- "dissatisfied" or "very dissatisfied" with its impact on top-line revenues: Almost exactly 50%
- the same, with respect to profits: About 40%.
Finally, the bottom line question: How satisfied were people with their strategy’s impact on "improving client satisfaction with the firm?" Over 75% reported "satisfied" and another 10% "very satisfied." No one chose "very dissatisfied."
Where, then, does this leave us?
With, I submit, a severe disconnect between our optimistic (delusional?) belief that our strategic process is "improving client satisfaction" and the overwhelming number of us who report that "increasing client demands" is primary among the pressures on our firms.
For another perspective on this same disconnect, I commend to you the 18th Annual General Counsel Survey from Inside Counsel magazine (July 2007), which opens with the observation that there is a "collision" at hand in form of "law firms under pressure to make more money butt[ing] up against general counsel locked into budgets that won’t bend." Here’s the table that sums it up, to my mind, which is the "overall" law firm report card as viewed by the 862 in-house counsel and 135 firm attorneys responding:
|In-House Counsel||Law Firm|
Disconnects are also apparent on specific components of client service. For example, on the question whether service levels have improved over the past five years:
- 68% of law firms say yes, but only 29% of in-house counsel
- 15% of law firms say no improvement, but 35% of in-house counsel.
"Most law firms pad their bills:"
- 39% of in-house counsel agree, 24% are unsure
- 72% of law firm respondents disagree, 18% unsure.
"Law firms are actively seeking out ways to reduce the costs of their services:"
- 70% of in-house counsel disagree, 19% unsure
- 56% of law firm respondents agree, 20% unsure.
"Law firms make too much money:"
- 38% of in-house counsel agree, 40% unsure
- 76% of law firm respondents disagree, 15% unsure.
Finally, 77% of inhouse counsel say they’re under strong pressure to reduce spending on outside counsel, but only a third of them believe that law firms understand this constraint.
Is there hope for bridging this divide?
I think so, and I’m going to suggest it comes from as old-fashioned a source as there is in our profession, from a value that must, or should, date to the first days when it ever began dawning on people that this thing called lawyering might be tantamount to a profession.
To approach that conclusion, here’s the last data I’ll present from the Inside Counsel survey, namely hiring criteria for selecting outside counsel, ranked in order:

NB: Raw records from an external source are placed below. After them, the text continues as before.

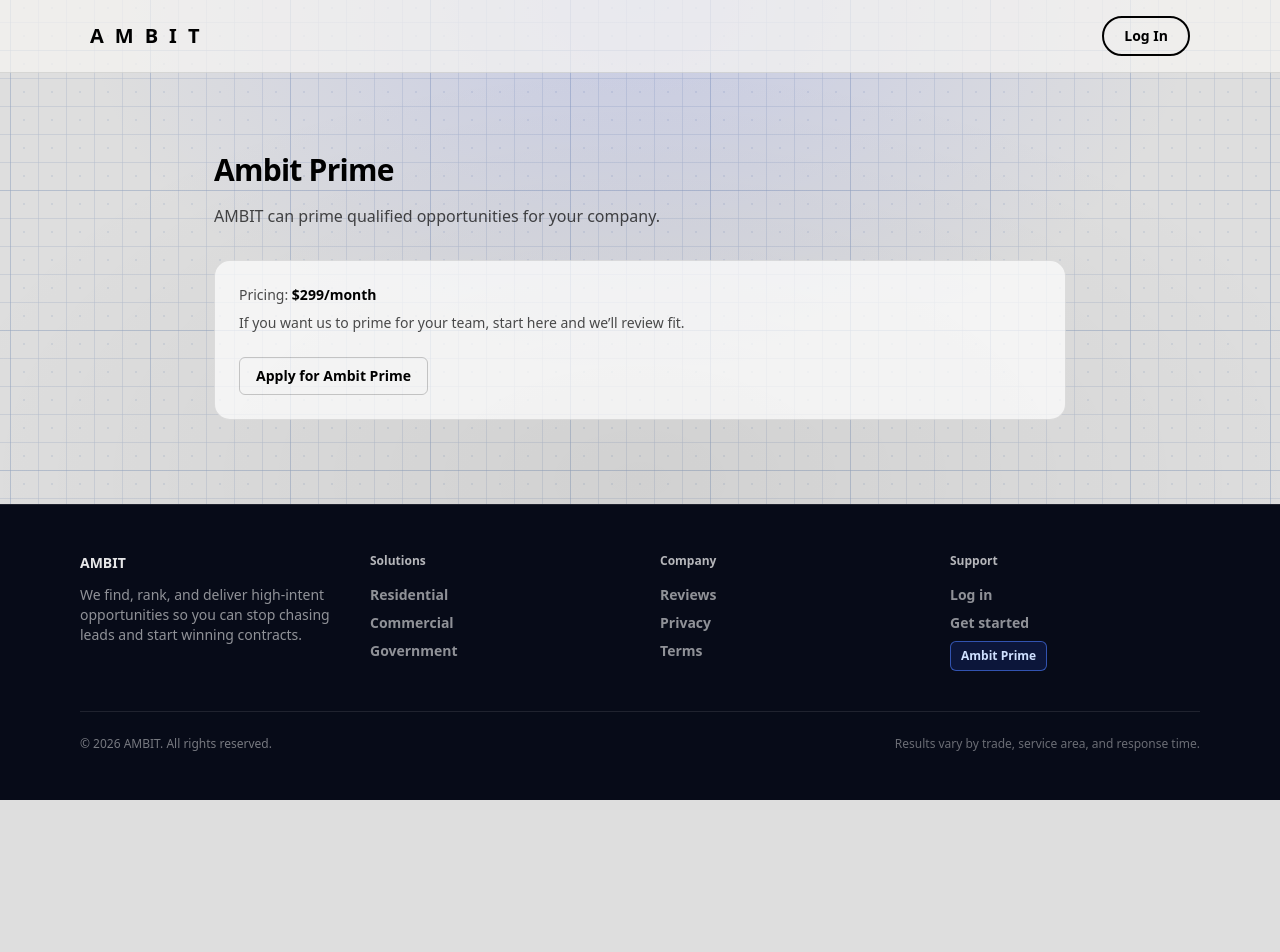
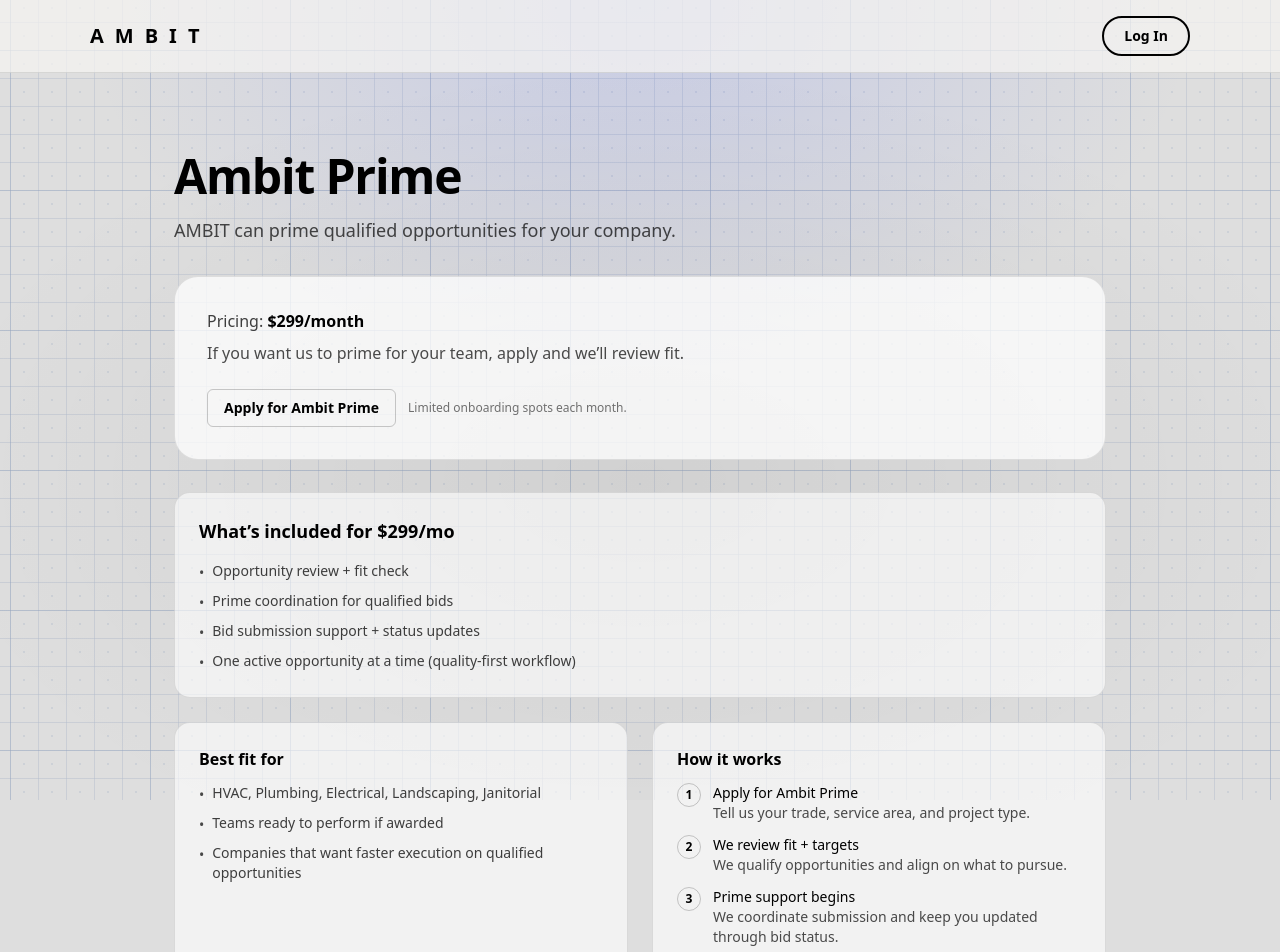
Before and after one commit to seansevrix/ambit, a Next.js app: page /prime in a window 1280 px wide. Shown: the top 952 px of the page. Before the commit the page ends 800 px from the top, so only its background shows below. Built offline with nearby package versions, Linux system fonts and the light colour scheme.

Commit message:
Enhance Ambit Prime page with included services, fit criteria, and process

```diff
--- a/app/prime/page.tsx
+++ b/app/prime/page.tsx
@@ -1,30 +1,115 @@
+// app/prime/page.tsx
 import Link from "next/link";
+
+const INCLUDED = [
+  "Opportunity review + fit check",
+  "Prime coordination for qualified bids",
+  "Bid submission support + status updates",
+  "One active opportunity at a time (quality-first workflow)",
+];
+
+const BEST_FIT = [
+  "HVAC, Plumbing, Electrical, Landscaping, Janitorial",
+  "Teams ready to perform if awarded",
+  "Companies that want faster execution on qualified opportunities",
+];
+
+const STEPS = [
+  {
+    title: "Apply for Ambit Prime",
+    body: "Tell us your trade, service area, and project type.",
+  },
+  {
+    title: "We review fit + targets",
+    body: "We qualify opportunities and align on what to pursue.",
+  },
+  {
+    title: "Prime support begins",
+    body: "We coordinate submission and keep you updated through bid status.",
+  },
+];
 
 export default function PrimePage() {
   return (
-    <main className="mx-auto max-w-[900px] px-6 py-20">
-      <h1 className="text-3xl font-semibold tracking-tight">Ambit Prime</h1>
-      <p className="mt-4 text-base text-black/70">
-        AMBIT can prime qualified opportunities for your company.
-      </p>
+    <main className="mx-auto max-w-[980px] px-6 py-16 sm:py-20">
+      <header className="max-w-2xl">
+        <h1 className="text-4xl font-semibold tracking-tight text-black sm:text-5xl">
+          Ambit Prime
+        </h1>
+        <p className="mt-4 text-lg text-black/70">
+          AMBIT can prime qualified opportunities for your company.
+        </p>
+      </header>
 
-      <div className="mt-8 rounded-2xl border border-black/10 bg-white/70 p-6">
-        <p className="text-sm text-black/70">
+      {/* Primary card */}
+      <section className="mt-8 rounded-3xl border border-black/10 bg-white/75 p-7 backdrop-blur-sm sm:p-8">
+        <p className="text-base text-black/75">
           Pricing: <span className="font-semibold text-black">$299/month</span>
         </p>
-        <p className="mt-2 text-sm text-black/70">
-          If you want us to prime for your team, start here and we’ll review fit.
+        <p className="mt-2 text-base text-black/70">
+          If you want us to prime for your team, apply and we’ll review fit.
         </p>
 
-        <div className="mt-6">
+        <div className="mt-6 flex flex-wrap items-center gap-3">
           <Link
-            href="/get-started"
-            className="inline-flex items-center justify-center rounded-md border border-black/20 px-4 py-2 text-sm font-semibold hover:bg-black hover:text-white transition"
+            href="/get-started?plan=prime"
+            className="inline-flex items-center justify-center rounded-md border border-black/20 px-4 py-2 text-sm font-semibold text-black transition hover:bg-black hover:text-white"
           >
             Apply for Ambit Prime
           </Link>
+
+          <span className="text-xs text-black/55">Limited onboarding spots each month.</span>
         </div>
-      </div>
+      </section>
+
+      {/* Included */}
+      <section className="mt-8 rounded-2xl border border-black/10 bg-white/60 p-6">
+        <h2 className="text-lg font-semibold text-black">What’s included for $299/mo</h2>
+        <ul className="mt-4 grid gap-2 text-sm text-black/75">
+          {INCLUDED.map((item) => (
+            <li key={item} className="flex items-start gap-2">
+              <span className="mt-[2px] text-black/70">•</span>
+              <span>{item}</span>
+            </li>
+          ))}
+        </ul>
+      </section>
+
+      {/* Fit + steps */}
+      <section className="mt-6 grid gap-6 md:grid-cols-2">
+        <div className="rounded-2xl border border-black/10 bg-white/60 p-6">
+          <h3 className="text-base font-semibold text-black">Best fit for</h3>
+          <ul className="mt-3 grid gap-2 text-sm text-black/75">
+            {BEST_FIT.map((item) => (
+              <li key={item} className="flex items-start gap-2">
+                <span className="mt-[2px] text-black/70">•</span>
+                <span>{item}</span>
+              </li>
+            ))}
+          </ul>
+        </div>
+
+        <div className="rounded-2xl border border-black/10 bg-white/60 p-6">
+          <h3 className="text-base font-semibold text-black">How it works</h3>
+          <ol className="mt-3 grid gap-3 text-sm text-black/75">
+            {STEPS.map((step, i) => (
+              <li key={step.title} className="flex gap-3">
+                <span className="inline-flex h-6 w-6 shrink-0 items-center justify-center rounded-full border border-black/20 text-xs font-semibold text-black">
+                  {i + 1}
+                </span>
+                <div>
+                  <div className="font-medium text-black">{step.title}</div>
+                  <div className="text-black/70">{step.body}</div>
+                </div>
+              </li>
+            ))}
+          </ol>
+        </div>
+      </section>
+
+      <p className="mt-6 text-xs text-black/55">
+        Note: Government awards are never guaranteed. Ambit Prime is a support service and not a guarantee of contract award.
+      </p>
     </main>
   );
 }
```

- Quality of work/Responsiveness (tie)
- Creative solutions
- Billing rates
- Providing preventive counseling
- Multiple practice areas
- Alternative fee arrangements
- Diversity/National reach (tie)
Setting aside rates and alternative fee arrangements, which speak to pure economics and not service levels, and also setting aside practice area and national reach, which are typically irrelevant from the perspective of an inhouse lawyer hiring a firm to help with Matter X today—by hypothesis they handle the practice area in question and have the geographic reach required—the list reduces to: Quality, Responsiveness, Creativity, and Preventive (read: holistic) counseling.
What do those boil down to?
Supreme levels of client service and consummate professionalism. Sound familiar? Wasn’t this what you signed up for when you first became enamored of the profession? Isn’t this what you find most fulfilling today? Don’t your most admired colleagues aspire to precisely the same?
Wherein, then, lies the problem? Why do we think we’re doing so well promoting client service and clients think we’re doing so poorly?
Communications, of course, is the answer; we’re not communicating very well at all, which is a rather appalling failing considering how verbal and articulate we all presume ourselves to be. It may be that we’re not communicating on the frequency or wavelength clients are listening in on or want to pick up on. If so, the answer may be that our firms need to invest more in client relationship development. (This is different than traditional marketing.)
Does your firm have a Client Relationship Director? Should you?